The dancing is figurative today. When she was a younger woman, however, she and business associates danced across Latin America marketing ladies’ undergarments. There was the rumba in Cuba, the meringue in Santo Domingo, the cha-cha in Puerto Rico and the vals criollo in Peru.
That work was perhaps the most colorful in a series of careers that included airline passenger agent, teacher, career counselor, author and volunteer elder advocate, which she continues to this day.
McTaggart could spend her days mourning the passing of those adventurous days, belly-aching about the ailments that afflict her, and whining about the increasing limitations that come with aging. Instead she intentionally chooses cheer over gloom and follows the same sage advice she offers others in her first book, “Views from the Far Side of the Hill.”
In her book, she notes that negative thinking about aging has persisted through the centuries. “No wonder it’s difficult for many to believe that being older is OK — even wonderful,” she writes.
“The main message of my experiences and observations, and those of other seniors, is that seniorhood is a great time if life. Don’t let it frighten or immobilize you,” she continues. “While our youth culture tells us to fight getting older every step of the way, I say enjoy it, celebrate it, and even flaunt it. And keep on dancing — any way you can.”
Long, delightful dance
It indeed has been a long, largely delightful dance for McTaggart. Her life has taken her to 45 different places in South and Central America, the Caribbean, Africa, Canada and every one of these United States except Alaska.
The oldest of four siblings, she was born in rural Missouri and raised in Chicago. McTaggart became intrigued with Latin America listening to the tales of airline passengers when she worked as an agent.
She also got the flying bug herself and earned a pilot’s license. McTaggart tells folks that she remains a pilot today. “I pile it here. I pile it there,” she jests, pointing to the stacks of travel and reference books packing the cozy apartment of someone suffering from itchy feet and a passion for words.
Fluent in Spanish, she moved to the west coast of South America in 1949 and taught in an American school. During vacations she explored everywhere from the heights of the Andes to the Amazonian jungles.
When McTaggart returned to the U.S., her familiarity with South America earned her a job as the local representative for a major New York manufacturer of bras and girdles.
“My family received the news with mixed emotions,” McTaggart said. “My mother was nonplussed and broached the subject carefully: ‘Dear, what can I tell my friends?’ she asked.
“My smart-aleck answer was: ‘Tell them I’m in the meat-packing business,’” she responded.
“Armed with my own airline charge card, six suitcases and a typewriter, I headed south to places no man in this business had ventured,” McTaggart recalled. “In each country I was treated as visiting royalty. Local sales representatives met my planes and I was shown the best of each area. I literally danced my way through Latin America as we entertained buyers and promoted goodwill.”

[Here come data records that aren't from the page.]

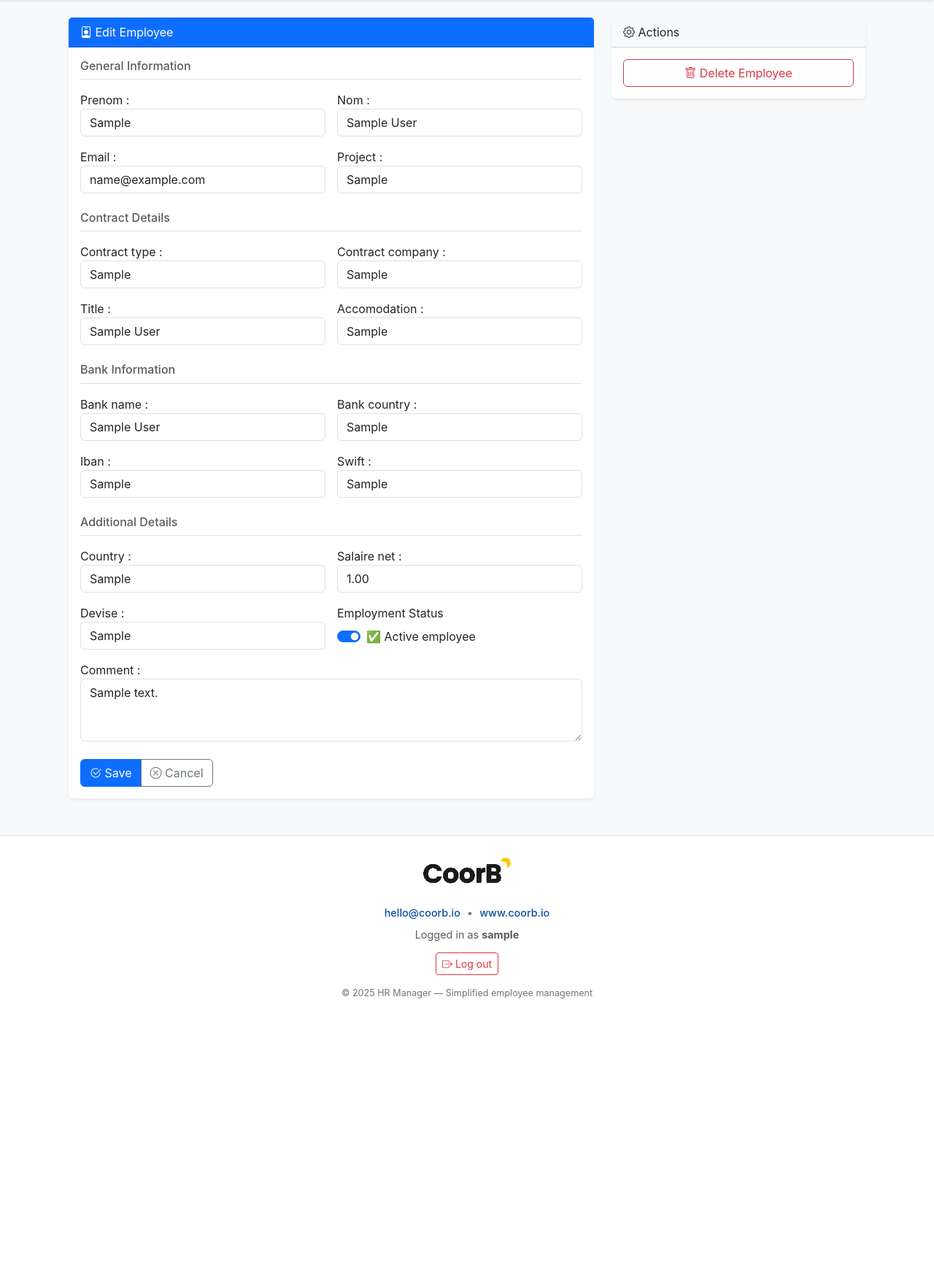
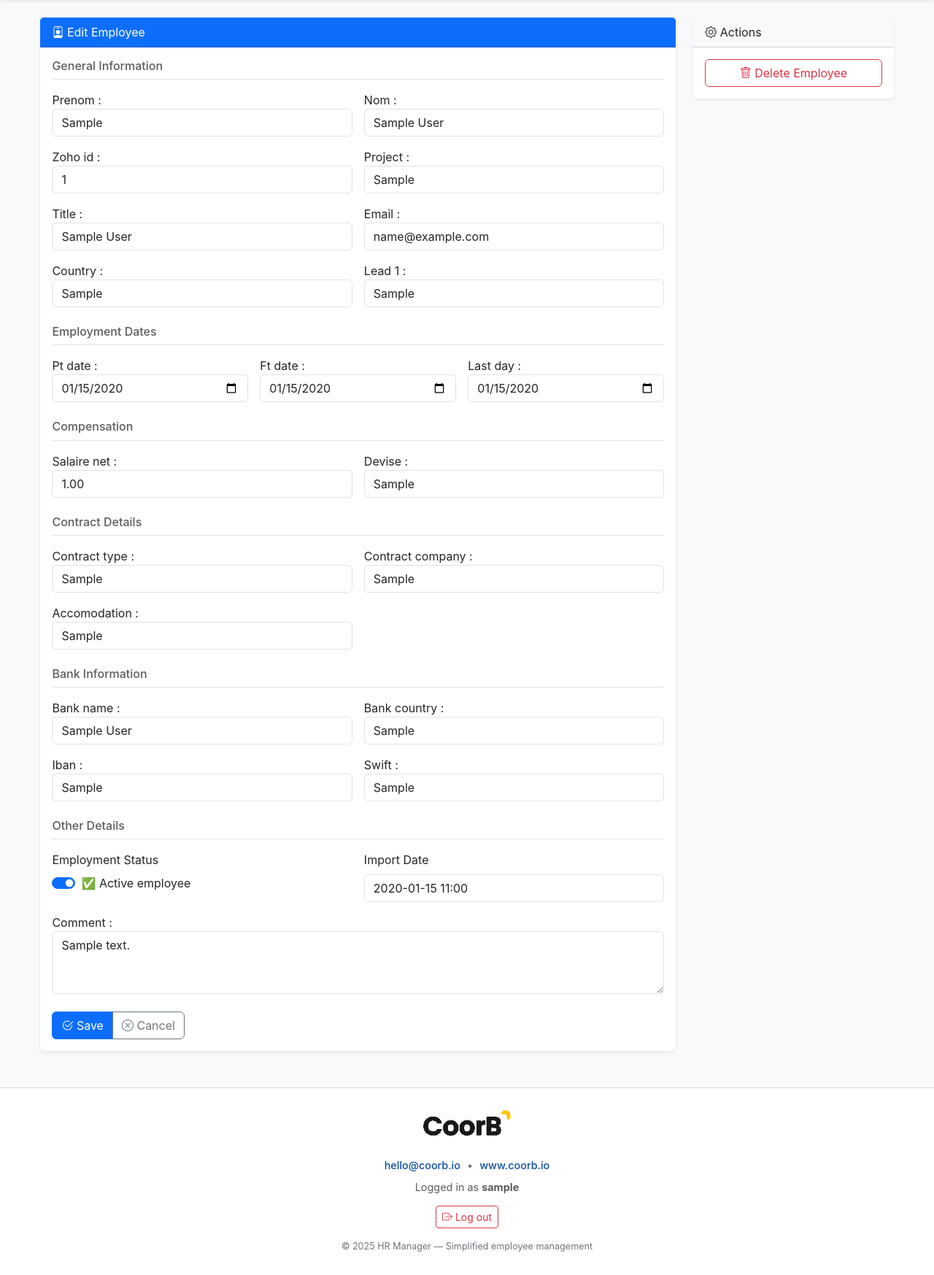
Before and after one commit to eliemsalem/rh-manager, a Django app: page /1/ in a window 1280 px wide. Shown: the part 56-1803 px from the top of the page at 73% size. Before the commit the page ends 1424 px from the top, so only its background shows below. Run offline with Django 4.2, Linux system fonts and the light colour scheme; a user stored in the database is signed in; tables that the repository leaves empty hold one stand-in row (values such as "Sample post").

Commit message:
Update employer date edit et l'affichag de tt les champs

```diff
--- a/employees/forms.py
+++ b/employees/forms.py
@@ -21,6 +21,18 @@ class EmployeeForm(forms.ModelForm):
                 "class": "form-control",
                 "placeholder": "name@example.com"
             }),
+            "zoho_id": forms.TextInput(attrs={
+                "class": "form-control",
+                "placeholder": "Zoho ID"
+            }),
+            "country": forms.TextInput(attrs={
+                "class": "form-control",
+                "placeholder": "Country"
+            }),
+            "lead_1": forms.TextInput(attrs={
+                "class": "form-control",
+                "placeholder": "Team lead"
+            }),
 
             # --- Job / Project ---
             "project": forms.TextInput(attrs={
@@ -31,14 +43,6 @@ class EmployeeForm(forms.ModelForm):
                 "class": "form-control",
                 "placeholder": "Job title"
             }),
-            "lead_1": forms.TextInput(attrs={
-                "class": "form-control",
-                "placeholder": "Team lead"
-            }),
-            "accomodation": forms.TextInput(attrs={
-                "class": "form-control",
-                "placeholder": "Accommodation details"
-            }),
 
             # --- Contract ---
             "contract_type": forms.TextInput(attrs={
@@ -48,6 +52,38 @@ class EmployeeForm(forms.ModelForm):
             "contract_company": forms.TextInput(attrs={
                 "class": "form-control",
                 "placeholder": "Contract company"
+            }),
+            "accomodation": forms.TextInput(attrs={
+                "class": "form-control",
+                "placeholder": "Accommodation details"
+            }),
+
+            # --- Dates ---
+            "pt_date": forms.DateInput(
+                attrs={"type": "date", "class": "form-control"},
+                format="%Y-%m-%d"
+            ),
+            "ft_date": forms.DateInput(
+                attrs={"type": "date", "class": "form-control"},
+                format="%Y-%m-%d"
+            ),
+            "last_day": forms.DateInput(
+                attrs={"type": "date", "class": "form-control"},
+                format="%Y-%m-%d"
+            ),
+            "date_import": forms.DateTimeInput(
+                attrs={"type": "datetime-local", "class": "form-control"},
+                format="%Y-%m-%dT%H:%M"
+            ),
+
+            # --- Salary ---
+            "salaire_net": forms.NumberInput(attrs={
+                "class": "form-control",
+                "placeholder": "Net salary"
+            }),
+            "devise": forms.TextInput(attrs={
+                "class": "form-control",
+                "placeholder": "Currency (e.g. EUR, USD)"
             }),
 
             # --- Bank info ---
@@ -68,39 +104,7 @@ class EmployeeForm(forms.ModelForm):
                 "placeholder": "SWIFT / BIC code"
             }),
 
-            # --- Salary ---
-            "salaire_net": forms.NumberInput(attrs={
-                "class": "form-control",
-                "placeholder": "Net salary"
-            }),
-            "devise": forms.TextInput(attrs={
-                "class": "form-control",
-                "placeholder": "Currency (e.g. EUR, USD)"
-            }),
-
-            # --- Dates ---
-            "pt_date": forms.DateInput(attrs={
-                "type": "date",
-                "class": "form-control"
-            }),
-            "ft_date": forms.DateInput(attrs={
-                "type": "date",
-                "class": "form-control"
-            }),
-            "last_day": forms.DateInput(attrs={
-                "type": "date",
-                "class": "form-control"
-            }),
-
             # --- Other ---
-            "country": forms.TextInput(attrs={
-                "class": "form-control",
-                "placeholder": "Country"
-            }),
-            "zoho_id": forms.TextInput(attrs={
-                "class": "form-control",
-                "placeholder": "Zoho ID"
-            }),
             "comment": forms.Textarea(attrs={
                 "class": "form-control",
                 "rows": 3,
@@ -115,11 +119,21 @@ class EmployeeForm(forms.ModelForm):
             }),
         }
 
-    def __init__(self, *args, **kwargs):
-        super().__init__(*args, **kwargs)
-        # ✅ Apply Bootstrap styling to all fields except the "Active" checkbox
-        for name, field in self.fields.items():
-            if name != "actif":
-                css = field.widget.attrs.get("class", "")
-                if "form-control" not in css:
-                    field.widget.attrs["class"] = f"{css} form-control".strip()
+def __init__(self, *args, **kwargs):
+    super().__init__(*args, **kwargs)
+
+    # ✅ Ajoute la vérification avant d'accéder au champ
+    for field_name in ["pt_date", "ft_date", "last_day"]:
+        if field_name in self.fields:
+            self.fields[field_name].input_formats = ["%Y-%m-%d"]
+
+    # ✅ Vérifie avant de toucher à date_import (sinon KeyError)
+    if "date_import" in self.fields:
+        self.fields["date_import"].input_formats = ["%Y-%m-%dT%H:%M"]
+
+    # ✅ Bootstrap styling
+    for name, field in self.fields.items():
+        if name != "actif":
+            css = field.widget.attrs.get("class", "")
+            if "form-control" not in css:
+                field.widget.attrs["class"] = f"{css} form-control".strip()
--- a/employees/templates/employees/base.html
+++ b/employees/templates/employees/base.html
@@ -101,7 +101,7 @@
 </nav>
 
 <!-- 🔸 Main Content -->
-<div class="container my-4">
+<div class="container-fluid my-4">
   {% block content %}
   {% endblock %}
 </div>
--- a/employees/templates/employees/detail.html
+++ b/employees/templates/employees/detail.html
@@ -3,10 +3,10 @@
 {% block title %}Edit Employee · HR Manager{% endblock %}
 
 {% block content %}
-<div class="container mt-4">
+<div class="container-fluid mt-4" style="max-width: 95%;">
   <div class="row g-4">
     <!-- Main Form -->
-    <div class="col-lg-8">
+    <div class="col-lg-9">
       <div class="card shadow-sm border-0">
         <div class="card-header bg-primary text-white">
           <i class="bi bi-person-badge"></i> Edit Employee
@@ -15,7 +15,6 @@
           <form method="post" novalidate>
             {% csrf_token %}
 
-            <!-- Global Error Message -->
             {% if form.errors %}
               <div class="alert alert-danger">
                 <strong>Please correct the errors below:</strong>
@@ -32,58 +31,51 @@
             <!-- General Information -->
             <h6 class="border-bottom pb-2 mb-3 text-muted">General Information</h6>
             <div class="row g-3">
-              <div class="col-md-6">
-                {{ form.prenom.label_tag }} {{ form.prenom }}
-                {% if form.prenom.errors %}
-                  <div class="text-danger small">{{ form.prenom.errors }}</div>
-                {% endif %}
-              </div>
-              <div class="col-md-6">
-                {{ form.nom.label_tag }} {{ form.nom }}
-                {% if form.nom.errors %}
-                  <div class="text-danger small">{{ form.nom.errors }}</div>
-                {% endif %}
-              </div>
-              <div class="col-md-6">
-                {{ form.email.label_tag }} {{ form.email }}
-                {% if form.email.errors %}
-                  <div class="text-danger small">{{ form.email.errors }}</div>
-                {% endif %}
-              </div>
-              <div class="col-md-6">
-                {{ form.project.label_tag }} {{ form.project }}
-                {% if form.project.errors %}
-                  <div class="text-danger small">{{ form.project.errors }}</div>
-                {% endif %}
-              </div>
+              <div class="col-md-6">{{ form.prenom.label_tag }} {{ form.prenom }}</div>
+              <div class="col-md-6">{{ form.nom.label_tag }} {{ form.nom }}</div>
+              <div class="col-md-6">{{ form.zoho_id.label_tag }} {{ form.zoho_id }}</div>
+              <div class="col-md-6">{{ form.project.label_tag }} {{ form.project }}</div>
+              <div class="col-md-6">{{ form.title.label_tag }} {{ form.title }}</div>
+              <div class="col-md-6">{{ form.email.label_tag }} {{ form.email }}</div>
+              <div class="col-md-6">{{ form.country.label_tag }} {{ form.country }}</div>
+              <div class="col-md-6">{{ form.lead_1.label_tag }} {{ form.lead_1 }}</div>
+            </div>
+
+            <!-- Employment Dates -->
+            <h6 class="border-bottom pb-2 mt-4 mb-3 text-muted">Employment Dates</h6>
+            <div class="row g-3">
+              <div class="col-md-4">{{ form.pt_date.label_tag }} {{ form.pt_date }}</div>
+              <div class="col-md-4">{{ form.ft_date.label_tag }} {{ form.ft_date }}</div>
+              <div class="col-md-4">{{ form.last_day.label_tag }} {{ form.last_day }}</div>
+            </div>
+
+            <!-- Compensation -->
+            <h6 class="border-bottom pb-2 mt-4 mb-3 text-muted">Compensation</h6>
+            <div class="row g-3">
+              <div class="col-md-6">{{ form.salaire_net.label_tag }} {{ form.salaire_net }}</div>
+              <div class="col-md-6">{{ form.devise.label_tag }} {{ form.devise }}</div>
             </div>
 
             <!-- Contract -->
             <h6 class="border-bottom pb-2 mt-4 mb-3 text-muted">Contract Details</h6>
             <div class="row g-3">
-              <div class="col-md-6">{{ form.contract_type.label_tag }} {{ form.contract_type }}{% if form.contract_type.errors %}<div class="text-danger small">{{ form.contract_type.errors }}</div>{% endif %}</div>
-              <div class="col-md-6">{{ form.contract_company.label_tag }} {{ form.contract_company }}{% if form.contract_company.errors %}<div class="text-danger small">{{ form.contract_company.errors }}</div>{% endif %}</div>
-              <div class="col-md-6">{{ form.title.label_tag }} {{ form.title }}{% if form.title.errors %}<div class="text-danger small">{{ form.title.errors }}</div>{% endif %}</div>
-              <div class="col-md-6">{{ form.accomodation.label_tag }} {{ form.accomodation }}{% if form.accomodation.errors %}<div class="text-danger small">{{ form.accomodation.errors }}</div>{% endif %}</div>
+              <div class="col-md-6">{{ form.contract_type.label_tag }} {{ form.contract_type }}</div>
+              <div class="col-md-6">{{ form.contract_company.label_tag }} {{ form.contract_company }}</div>
+              <div class="col-md-6">{{ form.accomodation.label_tag }} {{ form.accomodation }}</div>
             </div>
 
-            <!-- Banking -->
+            <!-- Bank Information -->
             <h6 class="border-bottom pb-2 mt-4 mb-3 text-muted">Bank Information</h6>
             <div class="row g-3">
-              <div class="col-md-6">{{ form.bank_name.label_tag }} {{ form.bank_name }}{% if form.bank_name.errors %}<div class="text-danger small">{{ form.bank_name.errors }}</div>{% endif %}</div>
-              <div class="col-md-6">{{ form.bank_country.label_tag }} {{ form.bank_country }}{% if form.bank_country.errors %}<div class="text-danger small">{{ form.bank_country.errors }}</div>{% endif %}</div>
-              <div class="col-md-6">{{ form.iban.label_tag }} {{ form.iban }}{% if form.iban.errors %}<div class="text-danger small">{{ form.iban.errors }}</div>{% endif %}</div>
-              <div class="col-md-6">{{ form.swift.label_tag }} {{ form.swift }}{% if form.swift.errors %}<div class="text-danger small">{{ form.swift.errors }}</div>{% endif %}</div>
+              <div class="col-md-6">{{ form.bank_name.label_tag }} {{ form.bank_name }}</div>
+              <div class="col-md-6">{{ form.bank_country.label_tag }} {{ form.bank_country }}</div>
+              <div class="col-md-6">{{ form.iban.label_tag }} {{ form.iban }}</div>
+              <div class="col-md-6">{{ form.swift.label_tag }} {{ form.swift }}</div>
             </div>
 
-            <!-- Other Details -->
-            <h6 class="border-bottom pb-2 mt-4 mb-3 text-muted">Additional Details</h6>
+            <!-- Other Fields -->
+            <h6 class="border-bottom pb-2 mt-4 mb-3 text-muted">Other Details</h6>
             <div class="row g-3">
-              <div class="col-md-6">{{ form.country.label_tag }} {{ form.country }}{% if form.country.errors %}<div class="text-danger small">{{ form.country.errors }}</div>{% endif %}</div>
-              <div class="col-md-6">{{ form.salaire_net.label_tag }} {{ form.salaire_net }}{% if form.salaire_net.errors %}<div class="text-danger small">{{ form.salaire_net.errors }}</div>{% endif %}</div>
-              <div class="col-md-6">{{ form.devise.label_tag }} {{ form.devise }}{% if form.devise.errors %}<div class="text-danger small">{{ form.devise.errors }}</div>{% endif %}</div>
-
-              <!-- Active switch -->
               <div class="col-md-6">
                 <label class="form-label d-block">Employment Status</label>
                 <div class="form-check form-switch">
@@ -92,12 +84,15 @@
                     {% if form.instance.actif %}✅ Active employee{% else %}🚫 Inactive employee{% endif %}
                   </label>
                 </div>
-                {% if form.actif.errors %}
-                  <div class="text-danger small">{{ form.actif.errors }}</div>
-                {% endif %}
               </div>
 
-              <div class="col-12">{{ form.comment.label_tag }} {{ form.comment }}{% if form.comment.errors %}<div class="text-danger small">{{ form.comment.errors }}</div>{% endif %}</div>
+              <!-- ✅ Read-only Import Date -->
+              <div class="col-md-6">
+                <label class="form-label">Import Date</label>
+                <input type="text" class="form-control" value="{{ employee.date_import|date:'Y-m-d H:i' }}" readonly>
+              </div>
+
+              <div class="col-12">{{ form.comment.label_tag }} {{ form.comment }}</div>
             </div>
 
             <!-- Buttons -->
@@ -117,7 +112,7 @@
     </div>
 
     <!-- Side Actions -->
-    <div class="col-lg-4">
+    <div class="col-lg-3">
       <div class="card shadow-sm border-0">
         <div class="card-header bg-light">
           <i class="bi bi-gear"></i> Actions
@@ -134,7 +129,6 @@
   </div>
 </div>
 
-<!-- Spinner on Save -->
 <script>
   document.querySelector("#saveBtn").addEventListener("click", e => {
     e.target.innerHTML = '<span class="spinner-border spinner-border-sm me-2"></span>Saving...';
```
Also changed, not shown: employees/templates/employees/list.html (+45 -10 lines).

As the “expert” from New York, McTaggart also was charged with teaching sales clerks about fabrics, selling techniques and resolving fitting problems for Latin American women who demanded perfection. Once in Panama “under the watchful eyes of two burly bodyguards,” she found herself measuring Isabel Martinez de Peron, who later would succeed her late husband as president of Argentina in 1974.
McTaggart returned to school for an advanced degree and taught Spanish language and culture at Colorado State University. When her contract was not renewed, she scraped by until landing a position as a vocational counselor with the state job service center, a job she held until her retirement in the 1980s.
But it’s hardly the standard retiring life. Since then she has served in numerous volunteer capacities including the Fort Collins Senior Advisory Board, the Retired Senior Volunteer Program advisory board, and the Fort Collins Senior Center building team, council and advisory board, to name only a few. McTaggart also was an instigator and co-founder of the Slightly Older Adult Players (SOAP) troupe. She now is working on a new volume about her years in Peru.
She has no patience with those who regard growing old as a weakness. “If you are a senior, or plan to become one, keep on doing what you like to do,” McTaggart exhorts. “Make it an adventure. It’s a fun time of life.”
And keep on dancing.